Event director Elizabeth Inman gives a pretty simple response to the question of why people should come to this year’s Land Rover Burghley Horse Trials: why wouldn’t you come?
The event, taking place from September 3 to 6, is one of the top draws in the international equestrian calendar and will once again feature some of the world’s best riders battling it out in front of huge crowds.
But it’s not all about the horses. There is a huge shopping area, scores of food and drink outlets, activities for all ages and the chance to see part of the beautiful Burghley Park that is normally off limits to the general public.
Speaking at a press day at Burghley on Wednesday, Elizabeth, who has held the role of event director for 10 years, said: “From an equestrian perspective it’s the pinnacle of the autumn season at the level of Olympic sport.
“There is great excitement this year because we have reversed the cross country route. Some of the riders who are used to Burghley might not have that advantage any more. We’ve also got some first-timers and some local riders taking part.
“Anything can happen, but it’s likely that one of the top Olympic riders will take the honours.
A lot of people don’t realise it’s the equivalent of Wimbledon in this area.Event director Elizabeth Inman
“But there is something for everyone at Burghley. We have face painting for the children on all four days. You can shop until you drop. The trade stands offer all sorts of things. It’s just a lovely atmosphere. It’s very relaxed. You don’t have to understand horses to love the event.”
One hundred horses from nine countries across the globe will compete this year, with top riders from Australia, New Zealand and the US, along with the UK’s best taking part.
A special treat will be the first appearance of double Olympic gold medallist Michael Jung, from Germany, who will bring two of his top horses La Biosthetique and Fischerrocana.
Sadly New Zealand’s Andrew Nicholson, who won the last three cross country titles on his horse Avebury, looks unlikely to compete after suffering a serious injury in a fall at the Festival of British Eventing at Gatcombe Park on Sunday.
But there will be plenty of British riders trying to impress selectors ahead of the 2016 Olympic Games in Rio.

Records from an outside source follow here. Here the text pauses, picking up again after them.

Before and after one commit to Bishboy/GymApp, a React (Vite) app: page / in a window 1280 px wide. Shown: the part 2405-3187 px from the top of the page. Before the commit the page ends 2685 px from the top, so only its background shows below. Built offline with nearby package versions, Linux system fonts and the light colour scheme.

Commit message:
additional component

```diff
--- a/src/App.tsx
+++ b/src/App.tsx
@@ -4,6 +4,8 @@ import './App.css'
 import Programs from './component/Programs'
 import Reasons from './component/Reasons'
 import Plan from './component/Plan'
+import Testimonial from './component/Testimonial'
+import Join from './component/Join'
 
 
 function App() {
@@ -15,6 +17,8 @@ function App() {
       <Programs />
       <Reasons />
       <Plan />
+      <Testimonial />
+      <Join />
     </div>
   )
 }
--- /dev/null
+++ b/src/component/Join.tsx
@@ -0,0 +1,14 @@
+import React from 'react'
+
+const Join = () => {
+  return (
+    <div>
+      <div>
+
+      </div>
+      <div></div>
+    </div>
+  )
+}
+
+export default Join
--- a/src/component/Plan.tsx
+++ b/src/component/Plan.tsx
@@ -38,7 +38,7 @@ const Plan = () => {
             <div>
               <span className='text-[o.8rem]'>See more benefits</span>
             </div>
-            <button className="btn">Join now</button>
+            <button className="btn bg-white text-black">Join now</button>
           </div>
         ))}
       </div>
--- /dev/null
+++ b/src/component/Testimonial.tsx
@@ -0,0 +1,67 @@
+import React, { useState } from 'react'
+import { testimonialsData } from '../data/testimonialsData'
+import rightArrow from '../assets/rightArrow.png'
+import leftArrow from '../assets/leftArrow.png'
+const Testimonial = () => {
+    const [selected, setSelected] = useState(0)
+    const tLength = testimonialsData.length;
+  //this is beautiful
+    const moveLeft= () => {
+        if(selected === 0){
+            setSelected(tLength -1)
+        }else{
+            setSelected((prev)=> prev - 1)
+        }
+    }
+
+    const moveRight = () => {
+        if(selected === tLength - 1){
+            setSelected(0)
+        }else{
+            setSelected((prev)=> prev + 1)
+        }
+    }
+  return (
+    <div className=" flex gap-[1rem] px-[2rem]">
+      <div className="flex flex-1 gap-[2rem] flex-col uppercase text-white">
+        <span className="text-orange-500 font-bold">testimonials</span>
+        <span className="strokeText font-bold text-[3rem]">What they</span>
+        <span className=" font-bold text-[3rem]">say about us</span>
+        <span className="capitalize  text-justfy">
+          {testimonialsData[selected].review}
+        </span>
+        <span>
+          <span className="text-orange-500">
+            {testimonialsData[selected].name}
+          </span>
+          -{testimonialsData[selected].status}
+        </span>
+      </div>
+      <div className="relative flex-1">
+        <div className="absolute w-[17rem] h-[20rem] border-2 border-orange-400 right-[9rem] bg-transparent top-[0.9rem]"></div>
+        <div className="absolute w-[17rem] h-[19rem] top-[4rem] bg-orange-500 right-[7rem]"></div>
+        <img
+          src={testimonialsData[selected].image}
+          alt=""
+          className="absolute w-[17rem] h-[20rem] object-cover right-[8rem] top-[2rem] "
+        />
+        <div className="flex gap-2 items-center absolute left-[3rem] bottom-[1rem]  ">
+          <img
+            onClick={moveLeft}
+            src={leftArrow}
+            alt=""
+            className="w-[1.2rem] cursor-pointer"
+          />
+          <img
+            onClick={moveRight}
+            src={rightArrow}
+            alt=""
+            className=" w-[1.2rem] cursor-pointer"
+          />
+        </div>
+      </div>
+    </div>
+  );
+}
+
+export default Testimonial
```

Burghley’s global appeal means it is one of the top sporting events in the UK. Elizabeth said: “A lot of people don’t realise it’s the equivalent of Wimbledon in this area. It’s a mammoth exercise. We have a six week build time and three weeks taking it down.
“It’s one of the largest televised sporting events in the UK. Last year it was audited as the eighth biggest by attendance.”

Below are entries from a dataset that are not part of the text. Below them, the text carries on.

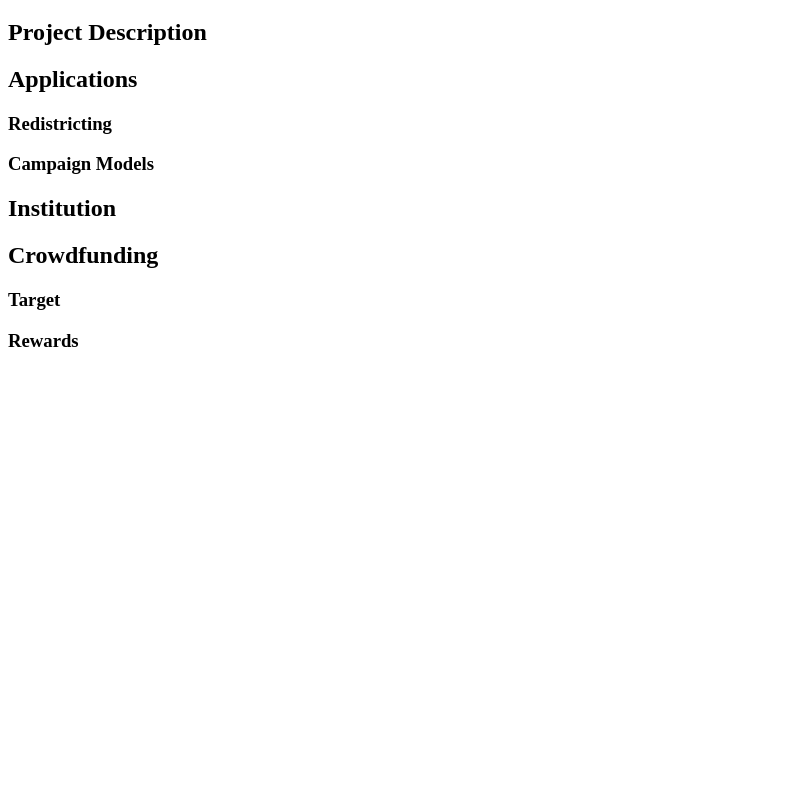
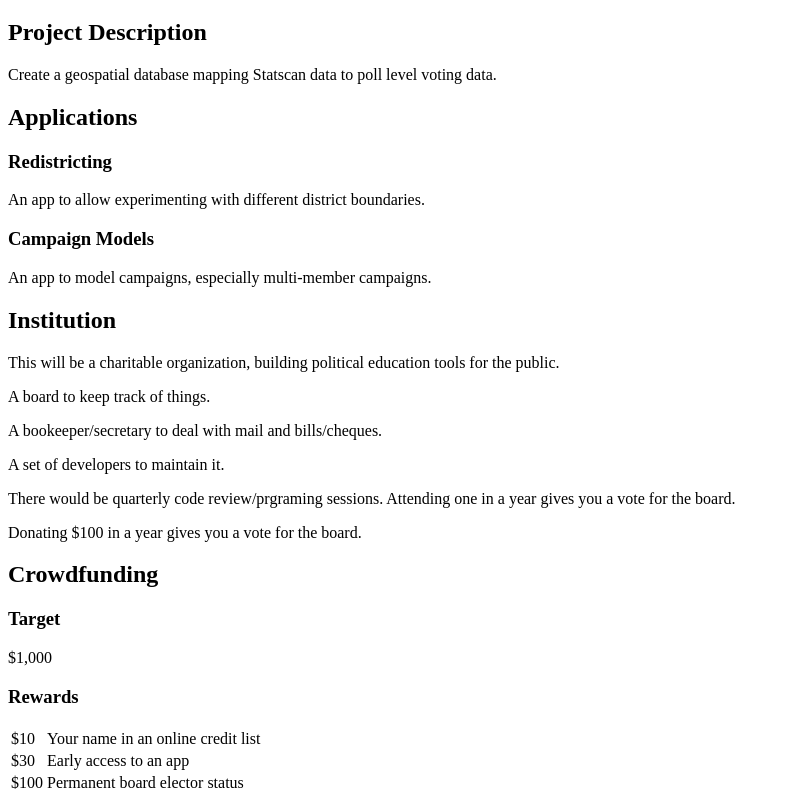
Before and after one commit to jrootham/voting, a plain HTML site: page index.html in a window 1280 px wide. Shown: the part 61-864 px from the top of the page, without its empty margins (0-790 px from the left). Before the commit the page ends 800 px from the top, so only its background shows below. Drawn offline with Linux system fonts and the light colour scheme.

Commit message:
First draft

```diff
--- a/index.html
+++ b/index.html
@@ -7,12 +7,47 @@
 <body>
 <h1>Map Voting Data to Statscan Data</h1>
 <h2>Project Description</h2>
+<p>
+    Create a geospatial database mapping Statscan data to poll level voting data.
+</p>
 <h2>Applications</h2>
 <h3>Redistricting</h3>
+<p>
+An app to allow experimenting with different district boundaries.
+</p>
 <h3>Campaign Models</h3>
+<p>
+An app to model campaigns, especially multi-member campaigns.
+</p>
 <h2>Institution</h2>
+<p>
+    This will be a charitable organization, building political education tools for the public.
+</p>
+<p>
+    A board to keep track of things.
+</p>
+<p>
+    A bookeeper/secretary to deal with mail and bills/cheques.
+</p>
+<p>
+    A set of developers to maintain it.
+</p>
+<p>
+    There would be quarterly code review/prgraming sessions.
+    Attending one in a year gives you a vote for the board.
+</p>
+<p>
+    Donating $100 in a year gives you a vote for the board.
+</p>
 <h2>Crowdfunding</h2>
+
 <h3>Target</h3>
+$1,000
 <h3>Rewards</h3>
+<table>
+    <tr><td>$10</td><td>Your name in an online credit list</td></tr>
+    <tr><td>$30</td><td>Early access to an app</td></tr>
+    <tr><td>$100</td><td>Permanent board elector status</td></tr>
+</table>
 </body>
 </html>
```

Burghley may be a top international contest but it also has plenty of local connections.
Riding for the fourth year will be Ryhall’s Kerry Varley on Bluestone Luke. The pair completed the course for the first time last year, having been forced to withdraw in 2013 when the horse fractured his stifle - a joint in a horse’s hind leg equivalent to a human knee.

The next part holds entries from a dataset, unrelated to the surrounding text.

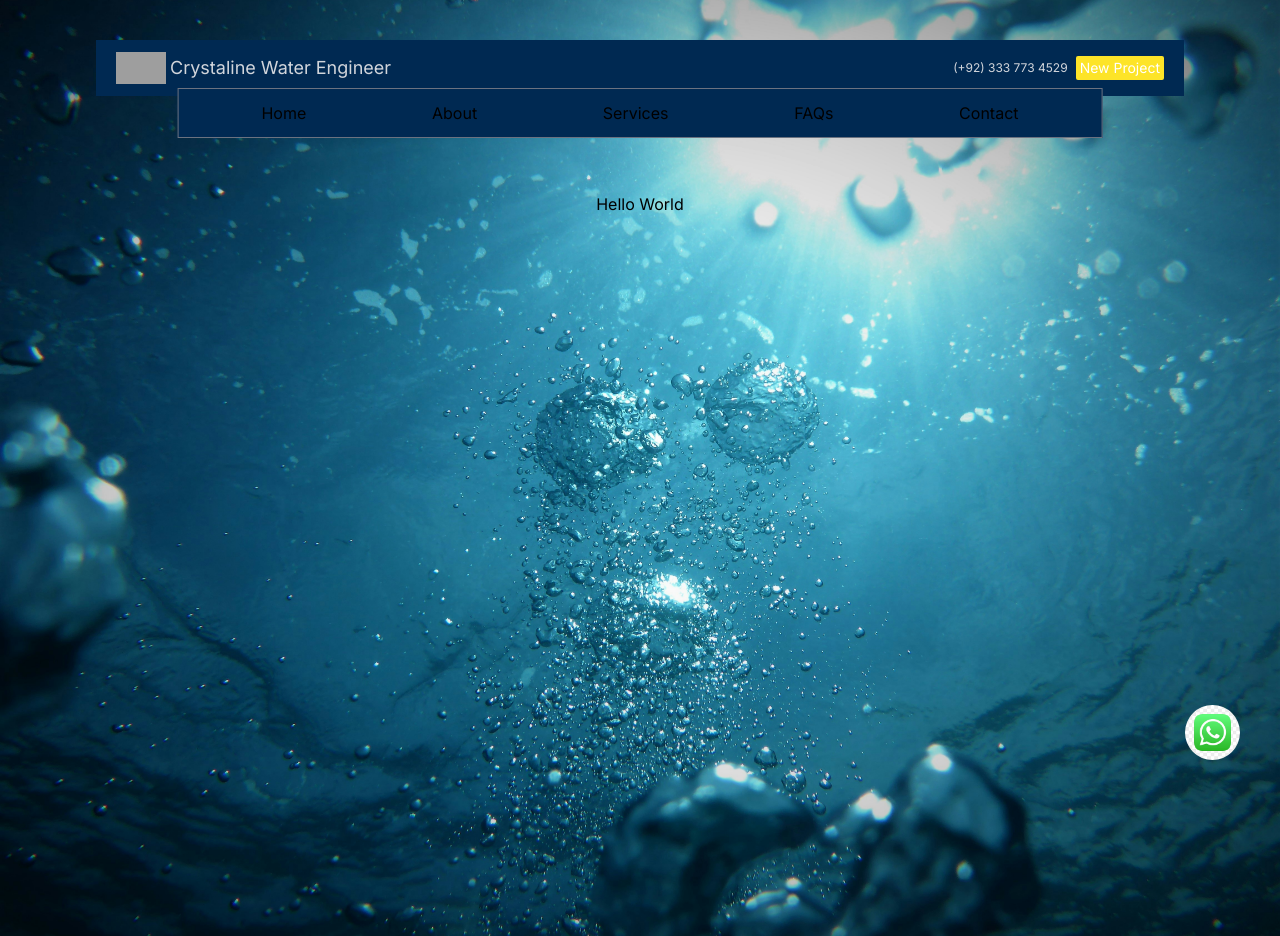
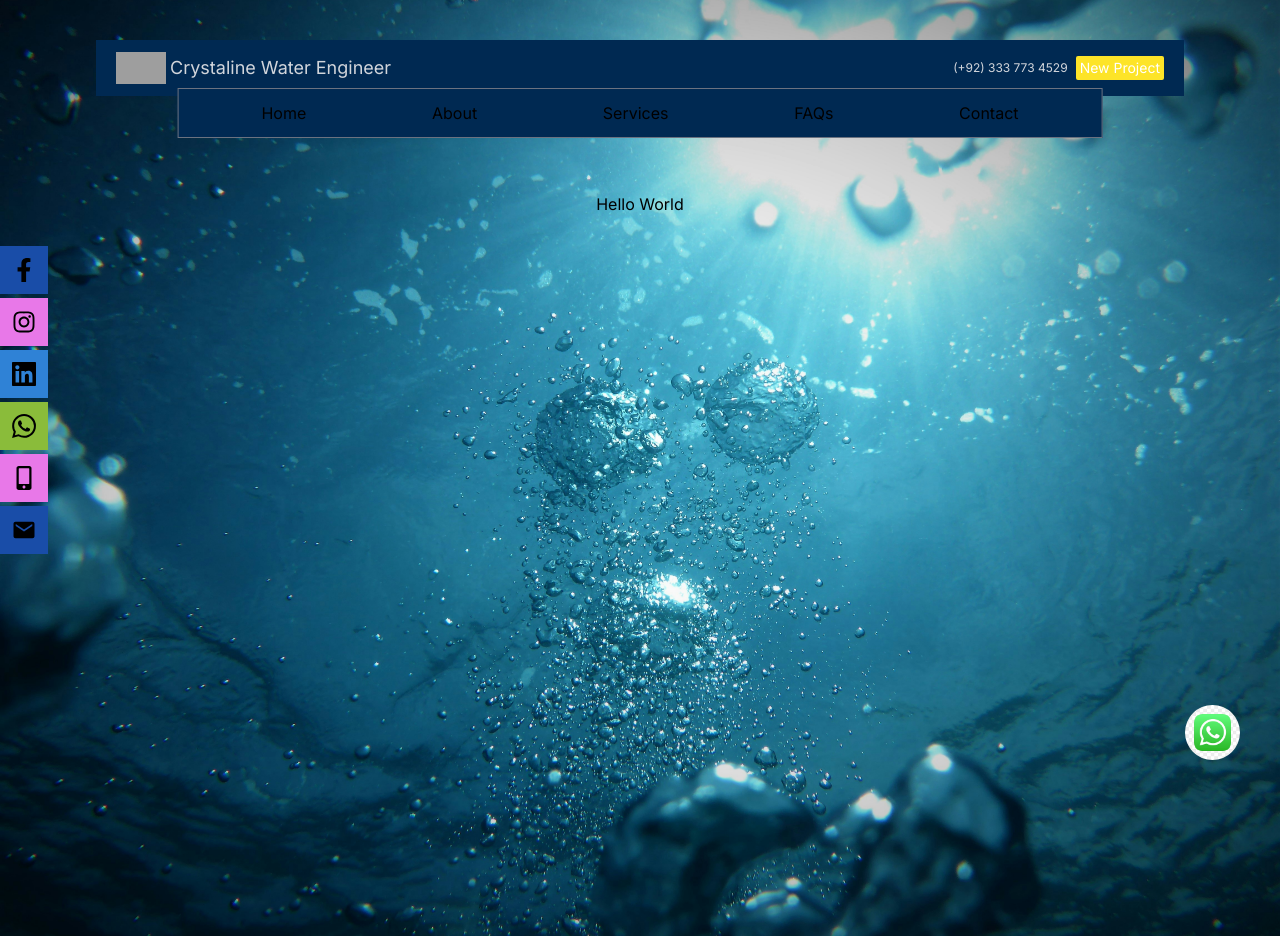
Before and after one commit to mafaqahmed/crytalline-water-engineer, a Next.js app: page / in a window 1280 px wide. Built offline with nearby package versions, Linux system fonts and the light colour scheme; grey boxes are pictures that could not be loaded.

Commit message:
Developed sidebar

```diff
--- /dev/null
+++ b/src/app/components/Sidebar.tsx
@@ -0,0 +1,36 @@
+"use server";
+import { FaFacebookF, FaInstagram, FaMobileAlt } from "react-icons/fa";
+import constants from "../contants";
+import Link from "next/link";
+import { GrLinkedin } from "react-icons/gr";
+import { SiWhatsapp } from "react-icons/si";
+import { IoMdMail } from "react-icons/io";
+
+const Sidebar = () => {
+  return (
+    <div className="fixed left-0 top-1/2 transform -translate-y-1/2 flex flex-col gap-1">
+      {constants.social.map((social, ind) => (
+        <Link
+          href={social.link}
+          key={social.link + ind}
+          target="_blank"
+          className="group"
+          style={{
+            backgroundColor: social.color,
+          }}
+        >
+          <div
+            className="p-3 group-hover:translate-x-3 group-hover:rounded-r-md transition-transform duration-300"
+            style={{
+              backgroundColor: social.color,
+            }}
+          >
+            <social.img className="text-2xl" />
+          </div>
+        </Link>
+      ))}
+    </div>
+  );
+};
+
+export default Sidebar;
--- a/src/app/contants.ts
+++ b/src/app/contants.ts
@@ -1,3 +1,8 @@
+import { FaFacebookF, FaInstagram, FaMobileAlt } from "react-icons/fa";
+import { GrLinkedin } from "react-icons/gr";
+import { SiWhatsapp } from "react-icons/si";
+import { IoMdMail } from "react-icons/io";
+
 const constants = {
   routes: [
     {
@@ -21,6 +26,38 @@ const constants = {
       link: "/contact",
     },
   ],
+  social: [
+    {
+      img: FaFacebookF,
+      link: "https://facebook.com",
+      color: "#194DA8",
+    },
+    {
+      img: FaInstagram,
+      link: "https://instagram.com",
+      color: "#E878E8",
+    },
+    {
+      img: GrLinkedin,
+      link: "https://linkedin.com",
+      color: "#2F82D6",
+    },
+    {
+      img: SiWhatsapp,
+      link: "https://wa.link/dmr42e",
+      color: "#8ABC3A",
+    },
+    {
+      img: FaMobileAlt,
+      link: "tel:+923337734529",
+      color: "#E878E8",
+    },
+    {
+      img: IoMdMail,
+      link: "mailto:someone@example.com",
+      color: "#194DA8",
+    },
+  ],
 };
 
 export default constants;
--- a/src/app/layout.tsx
+++ b/src/app/layout.tsx
@@ -4,6 +4,7 @@ import "./globals.css";
 
 import Navbar from "./components/Navbar";
 import WhatsappButton from "./components/WhatsappButton";
+import Sidebar from "./components/Sidebar";
 
 const inter = Inter({ subsets: ["latin"] });
 
@@ -33,6 +34,7 @@ export default function RootLayout({
       >
         <div className="mx-auto md:max-w-[85%] my-10">
           <Navbar />
+          <Sidebar />
           <WhatsappButton />
           {children}
         </div>
```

Kerry, based at Newstead Farm Stables, on the outskirts of Stamford, knows not to get too worked up before the event. She said: “We’re just keeping it calm. There’s no point in getting too excited. But everything is going to plan and he (Bluestone Luke) feels better than ever.”
Having finished the cross country course last year, Kerry is feeling slightly more relaxed ahead of this year’s event.
“My dream was to have a 4* completion (the highest level of difficulty in eventing). I had never actually got that result. So having done that last year, I’m going to enjoy it this year and try to lock in a better time.”
And Kerry will have plenty of support.
“It’s lovely because I’ve got local friends that have been joining me on the gallops. They are all really supportive and they will all be there watching.”
Also competing is Katie Barber, from Queniborough, who will be riding at Burghley for the first time. She said: “I’m really enjoying the build up. It’s really exciting. For me it’s the best 4* in the world.
“I have always been fairly local so for me it’s always been the most amazing event.”
Another highlight this year will be the appearance of the Rugby World Cup trophy ahead of this year’s tournament in England and Wales. Visitors will get the chance to see the Webb Ellis Cup and children will have the opportunity to audition to become a Rugby World Cup 2015 mascot. Auditions will take place on the Friday, Saturday and Sunday of the trials. One of the final jumps has even been designed to look like a rugby pitch, with mini grandstands at each end and a giant ball in the middle.
The trials are screened all over the world. But organisers are keen to acknowledge the support of the neighbouring community. Many people will lend a hand by temporarily turning their homes into “pop-up” bed and breakfasts to house visiting members of the media.
The idea launched successfully at last year’s trials and will happen again this year.
Sarah Wicks, from Ramsey, is offering a bedroom. She said: “We have horses at home so I thought it would be lovely to have someone who is horse-savvy to stay with us.”